What the task requires:
Return copies of the lines below that mention "diff".

Data excerpts:
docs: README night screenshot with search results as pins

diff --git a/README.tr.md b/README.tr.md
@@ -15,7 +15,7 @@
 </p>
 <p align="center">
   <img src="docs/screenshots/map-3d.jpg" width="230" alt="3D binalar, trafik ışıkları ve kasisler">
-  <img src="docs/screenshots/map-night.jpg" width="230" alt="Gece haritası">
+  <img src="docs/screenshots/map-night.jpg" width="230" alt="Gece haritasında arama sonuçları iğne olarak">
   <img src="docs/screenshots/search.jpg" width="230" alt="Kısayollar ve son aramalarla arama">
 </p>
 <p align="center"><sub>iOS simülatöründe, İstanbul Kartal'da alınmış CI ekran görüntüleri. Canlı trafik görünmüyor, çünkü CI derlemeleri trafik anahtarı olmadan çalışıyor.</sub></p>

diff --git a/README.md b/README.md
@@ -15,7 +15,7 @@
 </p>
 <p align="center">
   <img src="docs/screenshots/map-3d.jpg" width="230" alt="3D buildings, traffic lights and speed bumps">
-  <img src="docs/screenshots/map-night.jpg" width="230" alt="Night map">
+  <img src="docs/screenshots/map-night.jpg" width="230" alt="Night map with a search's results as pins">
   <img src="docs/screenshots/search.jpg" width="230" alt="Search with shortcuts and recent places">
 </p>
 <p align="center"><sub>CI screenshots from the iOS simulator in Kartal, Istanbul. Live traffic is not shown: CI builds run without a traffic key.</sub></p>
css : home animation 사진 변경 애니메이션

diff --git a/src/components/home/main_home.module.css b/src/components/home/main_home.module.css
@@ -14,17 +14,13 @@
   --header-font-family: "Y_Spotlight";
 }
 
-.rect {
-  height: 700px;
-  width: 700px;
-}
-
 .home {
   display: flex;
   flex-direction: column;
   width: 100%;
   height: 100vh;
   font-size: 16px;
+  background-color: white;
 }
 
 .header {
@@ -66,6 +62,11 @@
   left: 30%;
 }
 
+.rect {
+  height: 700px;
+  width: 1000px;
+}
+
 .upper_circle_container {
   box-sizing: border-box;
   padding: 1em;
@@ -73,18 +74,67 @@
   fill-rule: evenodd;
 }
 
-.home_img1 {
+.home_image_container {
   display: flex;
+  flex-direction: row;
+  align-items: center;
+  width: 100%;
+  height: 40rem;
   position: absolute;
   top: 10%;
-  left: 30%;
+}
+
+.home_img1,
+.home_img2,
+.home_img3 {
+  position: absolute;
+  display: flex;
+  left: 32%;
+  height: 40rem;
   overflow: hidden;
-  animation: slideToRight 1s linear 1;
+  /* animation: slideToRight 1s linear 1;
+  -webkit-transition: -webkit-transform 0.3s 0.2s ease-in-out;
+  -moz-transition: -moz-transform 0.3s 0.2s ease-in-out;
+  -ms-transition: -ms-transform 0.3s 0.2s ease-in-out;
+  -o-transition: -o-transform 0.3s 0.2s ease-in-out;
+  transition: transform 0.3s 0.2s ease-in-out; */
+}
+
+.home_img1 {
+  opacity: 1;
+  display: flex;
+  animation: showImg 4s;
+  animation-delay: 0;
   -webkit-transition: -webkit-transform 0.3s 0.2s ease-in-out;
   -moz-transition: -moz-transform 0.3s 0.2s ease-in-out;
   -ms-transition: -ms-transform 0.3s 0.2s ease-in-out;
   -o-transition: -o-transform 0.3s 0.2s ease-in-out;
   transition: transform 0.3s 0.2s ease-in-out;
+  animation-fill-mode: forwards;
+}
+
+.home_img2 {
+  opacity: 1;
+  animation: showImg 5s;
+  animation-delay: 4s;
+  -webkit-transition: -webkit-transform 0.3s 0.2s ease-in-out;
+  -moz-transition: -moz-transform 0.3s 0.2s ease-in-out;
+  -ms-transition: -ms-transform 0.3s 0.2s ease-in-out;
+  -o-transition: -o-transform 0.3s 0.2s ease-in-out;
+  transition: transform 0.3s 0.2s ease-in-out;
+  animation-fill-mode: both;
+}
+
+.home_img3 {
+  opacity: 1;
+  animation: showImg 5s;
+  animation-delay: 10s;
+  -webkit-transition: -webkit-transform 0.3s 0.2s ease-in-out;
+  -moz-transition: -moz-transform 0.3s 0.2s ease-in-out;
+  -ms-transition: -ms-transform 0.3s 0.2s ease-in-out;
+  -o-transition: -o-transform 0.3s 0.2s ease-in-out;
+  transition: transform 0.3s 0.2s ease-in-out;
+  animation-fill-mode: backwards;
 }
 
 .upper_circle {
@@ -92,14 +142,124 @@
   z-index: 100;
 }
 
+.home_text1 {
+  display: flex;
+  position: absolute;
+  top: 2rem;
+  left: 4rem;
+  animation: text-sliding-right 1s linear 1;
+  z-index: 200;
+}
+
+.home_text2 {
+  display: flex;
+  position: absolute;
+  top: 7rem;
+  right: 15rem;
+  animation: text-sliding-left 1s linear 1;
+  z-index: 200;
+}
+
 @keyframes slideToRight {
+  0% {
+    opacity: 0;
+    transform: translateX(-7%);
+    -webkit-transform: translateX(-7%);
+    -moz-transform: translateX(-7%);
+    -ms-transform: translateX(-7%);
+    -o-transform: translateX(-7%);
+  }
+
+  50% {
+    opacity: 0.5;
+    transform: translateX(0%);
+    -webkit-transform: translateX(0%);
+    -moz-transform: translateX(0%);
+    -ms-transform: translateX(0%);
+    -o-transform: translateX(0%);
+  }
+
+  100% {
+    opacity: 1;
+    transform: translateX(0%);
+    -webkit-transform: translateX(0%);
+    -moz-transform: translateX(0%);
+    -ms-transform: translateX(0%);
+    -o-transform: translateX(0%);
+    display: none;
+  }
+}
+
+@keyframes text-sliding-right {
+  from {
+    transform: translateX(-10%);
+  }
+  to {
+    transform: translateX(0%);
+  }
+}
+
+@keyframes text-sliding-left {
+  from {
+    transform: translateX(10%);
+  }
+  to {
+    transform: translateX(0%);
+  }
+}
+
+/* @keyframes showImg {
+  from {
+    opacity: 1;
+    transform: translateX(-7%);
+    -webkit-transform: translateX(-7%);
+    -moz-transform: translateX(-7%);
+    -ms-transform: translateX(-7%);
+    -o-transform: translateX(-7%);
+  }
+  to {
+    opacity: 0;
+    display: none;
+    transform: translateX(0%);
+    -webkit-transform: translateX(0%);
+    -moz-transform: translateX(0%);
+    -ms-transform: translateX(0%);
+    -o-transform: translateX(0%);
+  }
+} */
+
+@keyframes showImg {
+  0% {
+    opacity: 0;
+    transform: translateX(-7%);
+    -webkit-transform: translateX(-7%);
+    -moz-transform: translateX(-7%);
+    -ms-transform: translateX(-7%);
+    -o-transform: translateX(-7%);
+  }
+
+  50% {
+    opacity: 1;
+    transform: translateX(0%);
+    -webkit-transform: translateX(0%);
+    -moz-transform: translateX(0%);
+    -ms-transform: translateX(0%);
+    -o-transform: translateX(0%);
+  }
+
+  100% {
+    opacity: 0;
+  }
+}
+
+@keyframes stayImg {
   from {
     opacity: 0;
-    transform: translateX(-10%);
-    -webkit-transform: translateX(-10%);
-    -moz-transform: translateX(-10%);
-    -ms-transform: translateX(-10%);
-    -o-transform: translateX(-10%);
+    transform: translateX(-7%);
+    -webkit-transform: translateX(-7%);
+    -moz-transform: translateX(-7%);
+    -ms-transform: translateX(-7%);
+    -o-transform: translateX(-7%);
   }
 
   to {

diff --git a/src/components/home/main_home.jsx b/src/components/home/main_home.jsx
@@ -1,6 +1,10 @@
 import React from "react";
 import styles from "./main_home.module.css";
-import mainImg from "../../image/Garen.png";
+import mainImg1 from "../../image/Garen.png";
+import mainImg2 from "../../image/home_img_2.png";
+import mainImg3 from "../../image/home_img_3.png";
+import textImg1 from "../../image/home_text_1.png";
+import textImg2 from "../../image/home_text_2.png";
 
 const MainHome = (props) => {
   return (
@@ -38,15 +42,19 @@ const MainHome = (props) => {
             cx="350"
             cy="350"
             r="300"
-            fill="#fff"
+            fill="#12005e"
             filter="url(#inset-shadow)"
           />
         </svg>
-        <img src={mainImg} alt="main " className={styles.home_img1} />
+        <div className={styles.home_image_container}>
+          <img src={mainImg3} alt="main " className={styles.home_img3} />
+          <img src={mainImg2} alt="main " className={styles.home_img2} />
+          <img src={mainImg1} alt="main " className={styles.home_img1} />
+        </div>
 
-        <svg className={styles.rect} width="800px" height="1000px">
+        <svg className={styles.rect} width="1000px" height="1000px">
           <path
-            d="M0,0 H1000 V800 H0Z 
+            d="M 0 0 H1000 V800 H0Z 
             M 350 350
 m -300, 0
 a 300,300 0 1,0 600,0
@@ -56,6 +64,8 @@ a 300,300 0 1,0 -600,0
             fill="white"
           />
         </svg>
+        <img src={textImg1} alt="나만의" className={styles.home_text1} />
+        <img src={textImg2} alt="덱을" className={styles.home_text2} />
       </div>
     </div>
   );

Solution:
diff --git a/README.tr.md b/README.tr.md
diff --git a/README.md b/README.md
diff --git a/src/components/home/main_home.module.css b/src/components/home/main_home.module.css
diff --git a/src/components/home/main_home.jsx b/src/components/home/main_home.jsx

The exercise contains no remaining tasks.